## Exercise description
In the entries below, find the string "span" and return each line holding it.

## Data supplied
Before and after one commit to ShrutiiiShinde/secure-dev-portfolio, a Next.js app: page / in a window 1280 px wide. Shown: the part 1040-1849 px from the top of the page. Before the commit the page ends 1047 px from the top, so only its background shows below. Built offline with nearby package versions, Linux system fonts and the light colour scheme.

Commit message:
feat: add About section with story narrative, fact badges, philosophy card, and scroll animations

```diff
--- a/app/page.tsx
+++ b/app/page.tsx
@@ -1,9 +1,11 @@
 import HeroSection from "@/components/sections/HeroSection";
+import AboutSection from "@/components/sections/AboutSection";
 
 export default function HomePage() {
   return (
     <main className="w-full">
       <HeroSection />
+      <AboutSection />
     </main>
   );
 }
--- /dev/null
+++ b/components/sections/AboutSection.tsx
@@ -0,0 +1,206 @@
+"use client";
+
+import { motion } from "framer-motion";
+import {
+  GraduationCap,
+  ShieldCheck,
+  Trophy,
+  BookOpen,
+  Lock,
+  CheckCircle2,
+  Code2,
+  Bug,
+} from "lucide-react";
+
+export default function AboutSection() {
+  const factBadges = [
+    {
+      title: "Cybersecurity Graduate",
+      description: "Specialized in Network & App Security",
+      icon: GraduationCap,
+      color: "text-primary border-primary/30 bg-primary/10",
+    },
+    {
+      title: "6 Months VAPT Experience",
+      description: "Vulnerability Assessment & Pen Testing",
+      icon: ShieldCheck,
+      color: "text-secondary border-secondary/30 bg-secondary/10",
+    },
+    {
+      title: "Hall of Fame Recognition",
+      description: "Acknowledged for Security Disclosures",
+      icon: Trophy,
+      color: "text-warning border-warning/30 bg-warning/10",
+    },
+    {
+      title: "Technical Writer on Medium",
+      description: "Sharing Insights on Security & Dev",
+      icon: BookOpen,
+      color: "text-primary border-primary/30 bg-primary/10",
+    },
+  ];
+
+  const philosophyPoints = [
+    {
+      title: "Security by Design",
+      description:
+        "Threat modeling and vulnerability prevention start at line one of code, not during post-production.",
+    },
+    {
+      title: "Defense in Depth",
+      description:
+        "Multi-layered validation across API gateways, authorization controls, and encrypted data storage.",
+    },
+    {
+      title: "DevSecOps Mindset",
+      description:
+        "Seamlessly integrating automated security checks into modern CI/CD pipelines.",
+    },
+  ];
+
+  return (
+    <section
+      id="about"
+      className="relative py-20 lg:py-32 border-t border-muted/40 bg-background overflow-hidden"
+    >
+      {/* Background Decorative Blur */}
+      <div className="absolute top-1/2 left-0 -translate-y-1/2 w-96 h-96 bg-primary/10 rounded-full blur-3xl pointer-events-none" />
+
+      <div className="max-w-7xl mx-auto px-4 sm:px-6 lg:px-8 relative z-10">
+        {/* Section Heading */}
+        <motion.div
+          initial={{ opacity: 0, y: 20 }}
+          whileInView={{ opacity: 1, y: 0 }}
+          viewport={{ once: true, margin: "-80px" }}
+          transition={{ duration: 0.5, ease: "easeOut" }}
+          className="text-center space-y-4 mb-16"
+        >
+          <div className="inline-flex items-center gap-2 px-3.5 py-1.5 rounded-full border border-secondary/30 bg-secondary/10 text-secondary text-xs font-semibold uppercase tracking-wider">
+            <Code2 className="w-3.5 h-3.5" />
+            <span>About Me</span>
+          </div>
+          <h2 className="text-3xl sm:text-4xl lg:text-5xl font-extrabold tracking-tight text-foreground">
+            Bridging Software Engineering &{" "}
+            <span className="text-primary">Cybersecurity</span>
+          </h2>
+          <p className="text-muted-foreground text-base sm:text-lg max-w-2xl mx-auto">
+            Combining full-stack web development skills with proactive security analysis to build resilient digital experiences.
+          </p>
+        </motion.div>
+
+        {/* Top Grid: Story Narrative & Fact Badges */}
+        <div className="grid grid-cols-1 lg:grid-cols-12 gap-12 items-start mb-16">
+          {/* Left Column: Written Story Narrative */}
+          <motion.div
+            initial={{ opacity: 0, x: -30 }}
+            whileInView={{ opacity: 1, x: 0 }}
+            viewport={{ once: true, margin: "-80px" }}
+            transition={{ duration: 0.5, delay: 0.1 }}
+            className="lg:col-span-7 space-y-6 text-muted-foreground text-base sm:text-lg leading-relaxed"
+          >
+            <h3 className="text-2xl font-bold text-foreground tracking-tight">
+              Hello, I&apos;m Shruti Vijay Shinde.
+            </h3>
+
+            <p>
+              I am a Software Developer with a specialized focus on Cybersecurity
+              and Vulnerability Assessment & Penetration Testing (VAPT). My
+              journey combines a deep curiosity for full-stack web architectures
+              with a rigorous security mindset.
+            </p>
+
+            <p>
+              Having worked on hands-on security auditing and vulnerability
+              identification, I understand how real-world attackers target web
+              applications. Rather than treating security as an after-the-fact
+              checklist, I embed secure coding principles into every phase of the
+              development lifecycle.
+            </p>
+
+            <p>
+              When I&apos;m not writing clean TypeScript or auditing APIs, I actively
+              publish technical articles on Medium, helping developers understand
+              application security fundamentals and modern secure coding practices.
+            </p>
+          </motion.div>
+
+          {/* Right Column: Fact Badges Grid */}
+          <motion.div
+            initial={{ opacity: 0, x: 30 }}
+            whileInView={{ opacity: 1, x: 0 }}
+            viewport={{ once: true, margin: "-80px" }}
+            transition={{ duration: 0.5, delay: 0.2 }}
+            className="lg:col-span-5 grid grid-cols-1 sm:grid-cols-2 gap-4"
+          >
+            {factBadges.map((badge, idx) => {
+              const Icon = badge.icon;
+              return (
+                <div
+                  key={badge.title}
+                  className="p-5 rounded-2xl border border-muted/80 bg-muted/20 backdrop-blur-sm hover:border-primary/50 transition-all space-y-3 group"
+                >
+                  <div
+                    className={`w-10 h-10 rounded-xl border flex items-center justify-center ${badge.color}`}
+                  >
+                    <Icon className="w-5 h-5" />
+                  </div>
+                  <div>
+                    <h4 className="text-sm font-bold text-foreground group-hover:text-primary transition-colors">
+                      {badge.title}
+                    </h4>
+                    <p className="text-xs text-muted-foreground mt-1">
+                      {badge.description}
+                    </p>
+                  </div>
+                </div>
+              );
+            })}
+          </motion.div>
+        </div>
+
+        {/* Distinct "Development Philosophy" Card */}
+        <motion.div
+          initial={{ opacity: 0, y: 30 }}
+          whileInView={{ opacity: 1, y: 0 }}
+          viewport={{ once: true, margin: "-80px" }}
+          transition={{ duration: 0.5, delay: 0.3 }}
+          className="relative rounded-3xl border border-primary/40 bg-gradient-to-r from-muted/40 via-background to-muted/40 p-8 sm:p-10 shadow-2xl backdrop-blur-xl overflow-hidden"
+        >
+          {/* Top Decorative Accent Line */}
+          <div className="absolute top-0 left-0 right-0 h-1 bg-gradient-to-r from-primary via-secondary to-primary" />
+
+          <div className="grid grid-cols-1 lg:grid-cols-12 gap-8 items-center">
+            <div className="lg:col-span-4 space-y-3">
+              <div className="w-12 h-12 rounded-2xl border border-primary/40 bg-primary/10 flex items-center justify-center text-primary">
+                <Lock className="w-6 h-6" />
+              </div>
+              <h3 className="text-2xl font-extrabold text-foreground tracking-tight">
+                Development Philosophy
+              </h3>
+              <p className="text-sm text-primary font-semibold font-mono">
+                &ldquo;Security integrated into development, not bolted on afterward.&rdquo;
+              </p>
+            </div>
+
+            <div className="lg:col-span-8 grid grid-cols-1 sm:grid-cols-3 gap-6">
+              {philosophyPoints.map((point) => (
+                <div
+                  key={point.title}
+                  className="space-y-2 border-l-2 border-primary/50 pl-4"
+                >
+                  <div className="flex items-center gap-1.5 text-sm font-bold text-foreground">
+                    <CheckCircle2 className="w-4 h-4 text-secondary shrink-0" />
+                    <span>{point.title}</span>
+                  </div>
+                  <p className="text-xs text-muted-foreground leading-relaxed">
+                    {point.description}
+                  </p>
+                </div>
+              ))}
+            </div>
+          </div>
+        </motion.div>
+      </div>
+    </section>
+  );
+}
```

## Your response
+            <span>About Me</span>
+            <span className="text-primary">Cybersecurity</span>
+            className="lg:col-span-7 space-y-6 text-muted-foreground text-base sm:text-lg leading-relaxed"
+            className="lg:col-span-5 grid grid-cols-1 sm:grid-cols-2 gap-4"
+            <div className="lg:col-span-4 space-y-3">
+            <div className="lg:col-span-8 grid grid-cols-1 sm:grid-cols-3 gap-6">
+                    <span>{point.title}</span>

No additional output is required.